Scientists say high rates of viral spread in a partially immunized population could encourage mutations that make virus harder to contain

As highly transmissible coronavirus variants sweep across the world, scientists are racing to understand why these new versions of the virus are spreading faster, and what this could mean for vaccine efforts. New research says the key may be the spike protein, which gives the coronavirus its unmistakable shape. Illustration: Nick Collingwood/WSJ

香蕉视频苹果下载Scientists say the world has reached a precarious point in the Covid-19 pandemic, one where conditions are ripe for the rise of more new coronavirus variants that could complicate efforts to control the disease.

The virus continues to spread rapidly in many parts of the world, even as segments of the population have gained some degree of immunity as a result of having been infected or vaccinated.

Scientists say that combination—high rates of viral transmission and a partially immunized population—encourages the emergence of variants that are potentially more transmissible or more lethal. More transmission means more opportunities for the virus to evolve, they say.

香蕉视频苹果下载“If everyone has immunity, then you have pretty much no virus circulating and the virus can’t adapt,” University of Bern molecular epidemiologist Emma Hodcroft said, adding that if no one within a population has immunity, then there’s no pressure on the virus to evolve. “That middle part, where you have a partially vaccinated population, or a partially immune population with lots of virus circulating, that’s kind of your danger point,” she said.

New variants could also reduce the effectiveness of Covid-19 vaccines and treatments and lead to reinfections among people who have already recovered from Covid-19, scientists say. The key to minimizing these problems, they say, lies with social distancing and other measures to reduce contagion as well as with ramping up vaccination efforts, which have lagged behind in many places.

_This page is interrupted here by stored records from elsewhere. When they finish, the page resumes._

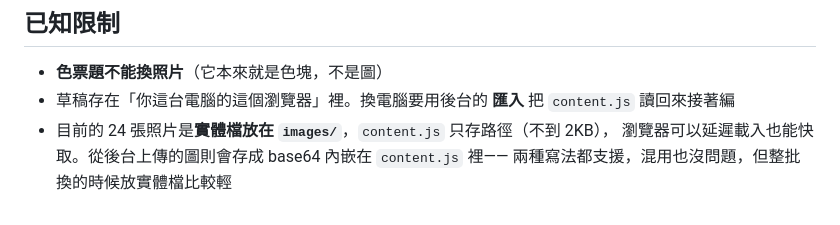
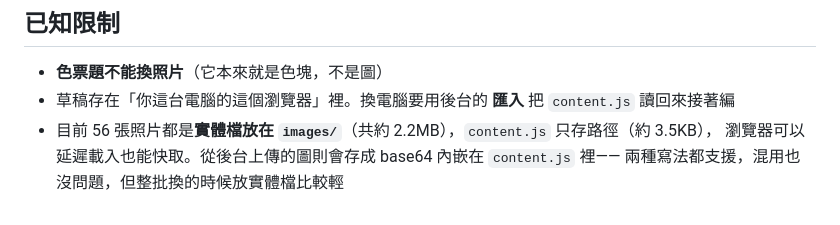
Before and after one commit to fooicebo-wq/home-style-quiz, a Markdown page: README.md, the part around the change. GitHub-like rendering.

Commit message:
README：更正照片張數與體積
Co-Authored-By: Claude Opus 5 <noreply@anthropic.com>

```diff
--- a/README.md
+++ b/README.md
@@ -161,6 +161,6 @@ python -m http.server 5211 --directory "E:/★★★Claude 資料總存區/居
 
 - **色票題不能換照片**（它本來就是色塊，不是圖）
 - 草稿存在「你這台電腦的這個瀏覽器」裡。換電腦要用後台的 **匯入** 把 `content.js` 讀回來接著編
-- 目前的 24 張照片是**實體檔放在 `images/`**，`content.js` 只存路徑（不到 2KB），
+- 目前 56 張照片都是**實體檔放在 `images/`**（共約 2.2MB），`content.js` 只存路徑（約 3.5KB），
   瀏覽器可以延遲載入也能快取。從後台上傳的圖則會存成 base64 內嵌在 `content.js` 裡——
   兩種寫法都支援，混用也沒問題，但整批換的時候放實體檔比較輕
```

To Read the Full Story

Continue reading your article with
a WSJ membership